It can even be thought that radium could become very dangerous in criminal hands, and here the question can be raised whether mankind benefits from knowing the secrets of Nature, whether it is ready to profit from it or whether this knowledge will not be harmful for it. The example of the discoveries of Nobel is characteristic, as powerful explosives have enabled man to do wonderful work. They are also a terrible means of destruction in the hands of great criminals who lead the peoples towards war. I am one of those who believe with Nobel that mankind will derive more good than harm from the new discoveries.
— Pierre Curie
'Radioactive Substances, Especially Radium', Nobel Lecture, 6 June 1905. In Nobel Lectures: Physics 1901-1921 (1967), 78.

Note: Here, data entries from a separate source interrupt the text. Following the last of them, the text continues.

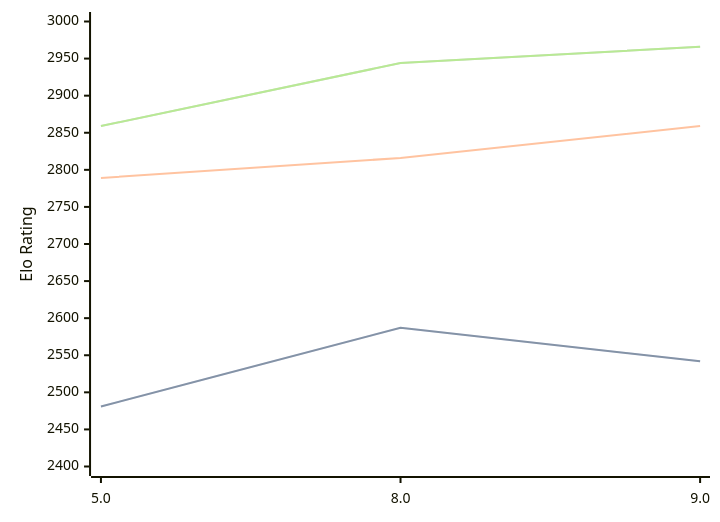
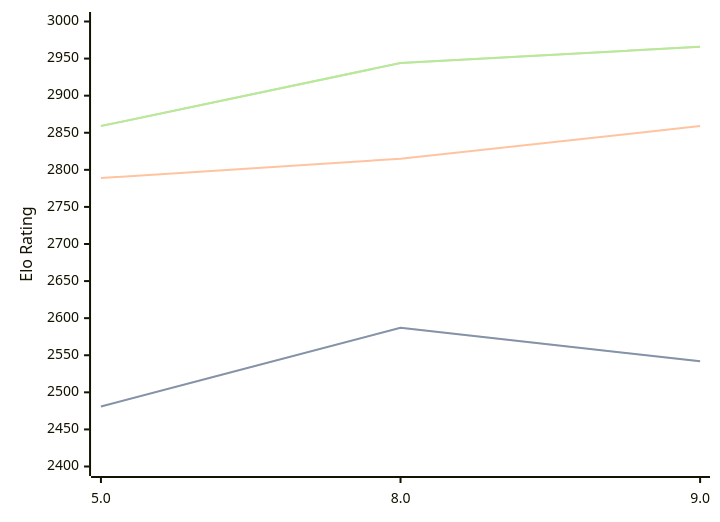
One commit to computer-chess-index/cci changed the diagram in engines/4kc.md. Above: the diagram before and after it, drawn with Mermaid. The commit also changed other lines of this file, not shown here.

````diff
--- a/engines/4kc.md
+++ b/engines/4kc.md
@@ -33,11 +33,11 @@
 ```mermaid
 %%{init: {"theme":"base","themeVariables":{"seriesColors:['#a3a3a3','#222221','#faa371']}}}%%
 xychart-beta
   x-axis ["5.0", "8.0", "9.0"]
   y-axis "Elo Rating" 2400 --> 3000
   line "" [2481, 2587, 2542]
   line "STC (8.0+0.08s)" [2481, 2587, 2542]
-  line "LTC (60.0+0.60s)" [2789, 2816, 2859]
+  line "LTC (60.0+0.60s)" [2789, 2815, 2859]
   line "" [2859, 2944, 2966]
   line "VLTC (2m24s+1.12s)" [2859, 2944, 2966]
 ```
````
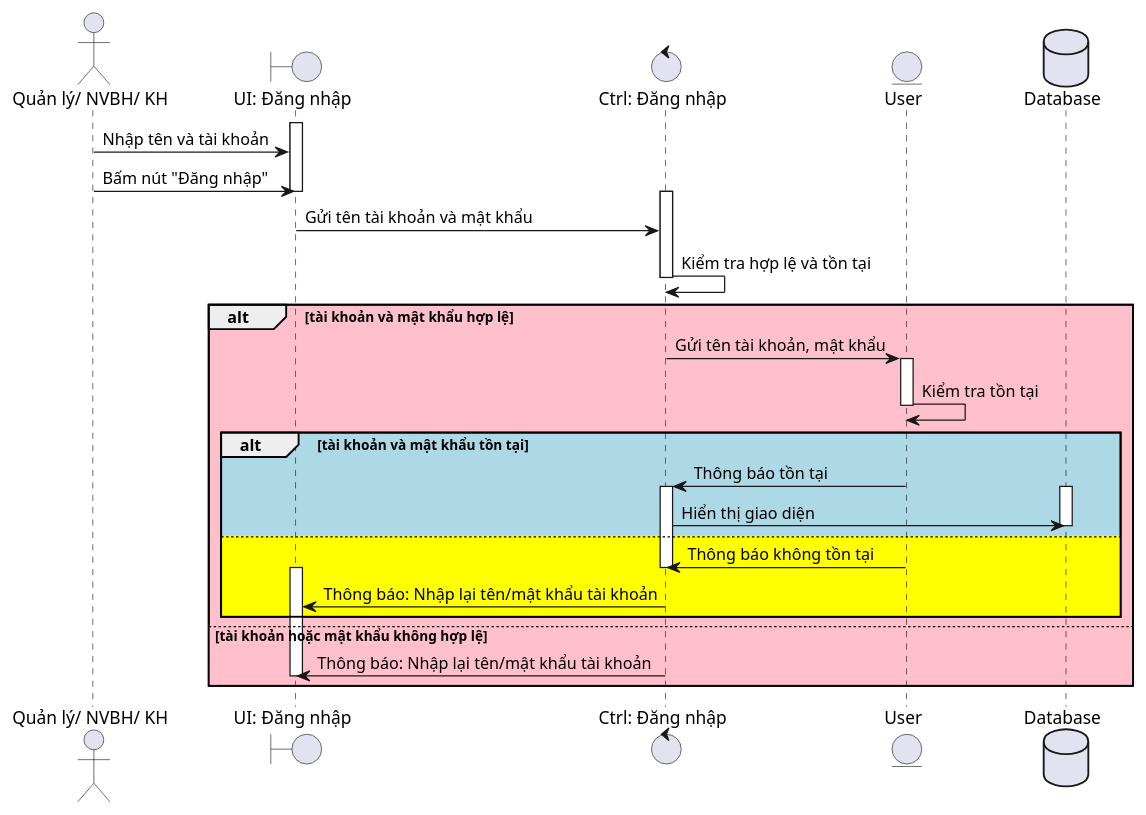
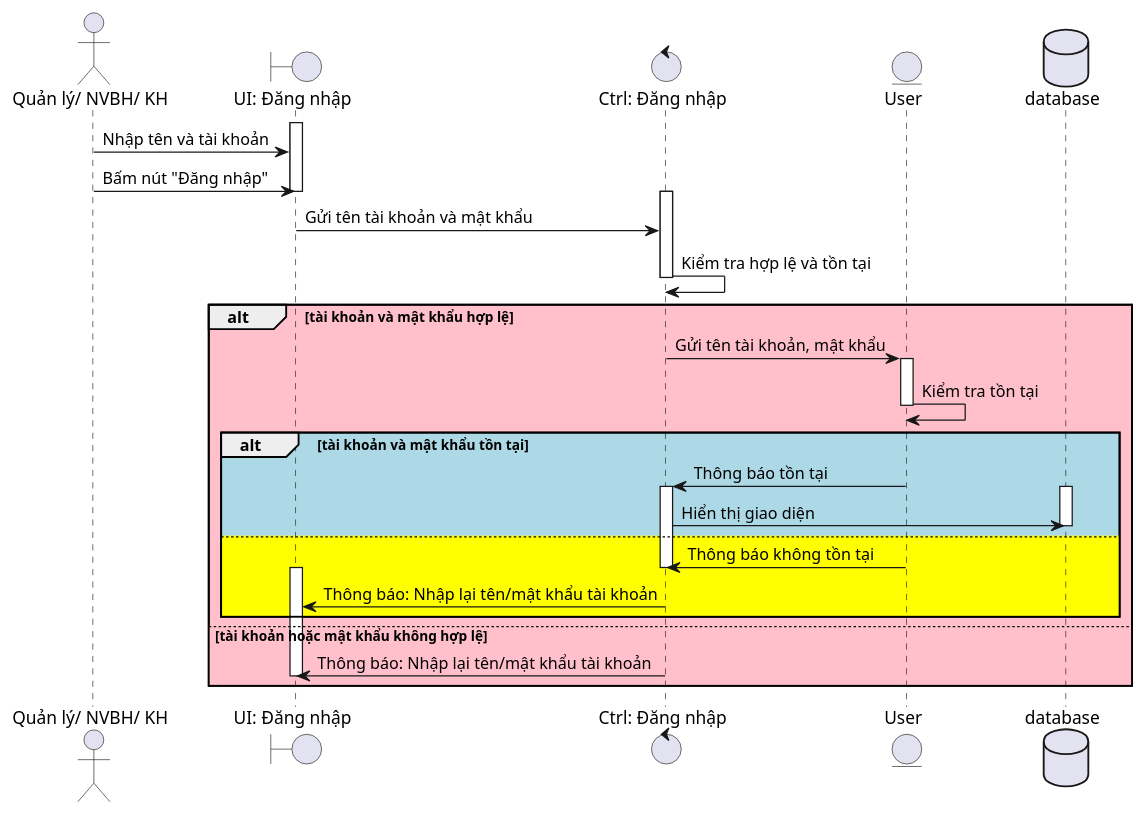
The diagram in assets/plantuml/Ariety/ArietySequence.puml (ThanhdatOris/LAB2211), drawn with PlantUML before and after one commit.

Commit message:
NhuY update

```diff
--- a/assets/plantuml/Ariety/ArietySequence.puml
+++ b/assets/plantuml/Ariety/ArietySequence.puml
@@ -1,45 +1,45 @@
 @startuml SequenceLogin
 actor "Quản lý/ NVBH/ KH" as actor
 boundary "UI: Đăng nhập" as ui_login
 control "Ctrl: Đăng nhập" as ctrl_login
 entity "User" as user
-database Database
+database database
 
 activate ui_login
     actor -> ui_login: Nhập tên và tài khoản
     actor -> ui_login: Bấm nút "Đăng nhập"
 deactivate ui_login
 
 activate ctrl_login
     ui_login -> ctrl_login: Gửi tên tài khoản và mật khẩu
     ctrl_login -> ctrl_login: Kiểm tra hợp lệ và tồn tại
 deactivate ctrl_login
 
 
 alt #Pink tài khoản và mật khẩu hợp lệ
     ctrl_login -> user: Gửi tên tài khoản, mật khẩu
     activate user
     user -> user: Kiểm tra tồn tại
     deactivate user
 
 alt #LightBlue  tài khoản và mật khẩu tồn tại
     user -> ctrl_login : Thông báo tồn tại
     activate ctrl_login
-    activate Database
-    ctrl_login -> Database: Hiển thị giao diện
-    deactivate Database
+    activate database
+    ctrl_login -> database: Hiển thị giao diện
+    deactivate database
 
 else #Yellow
     user -> ctrl_login: Thông báo không tồn tại
     deactivate ctrl_login
     activate ui_login
     ctrl_login -> ui_login: Thông báo: Nhập lại tên/mật khẩu tài khoản
 
 end
     else tài khoản hoặc mật khẩu không hợp lệ
     ctrl_login -> ui_login: Thông báo: Nhập lại tên/mật khẩu tài khoản
     deactivate ui_login
 end
 deactivate actor
 
 @enduml
```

Curie's studies of radioactive substances were made together with his wife, whom he married in 1895. They were achieved under conditions of much hardship - barely adequate laboratory facilities and under the stress of having to do much teaching in order to earn their livelihood. They announced the discovery of radium and polonium by fractionation of pitchblende in 1898 and later they did much to elucidate the properties of radium and its transformation products. Their work in this era formed the basis for much of the subsequent research in nuclear physics and chemistry. Together they were awarded half of the Nobel Prize for Physics in 1903 on account of their study into the spontaneous radiation discovered by Becquerel, who was awarded the other half of the Prize.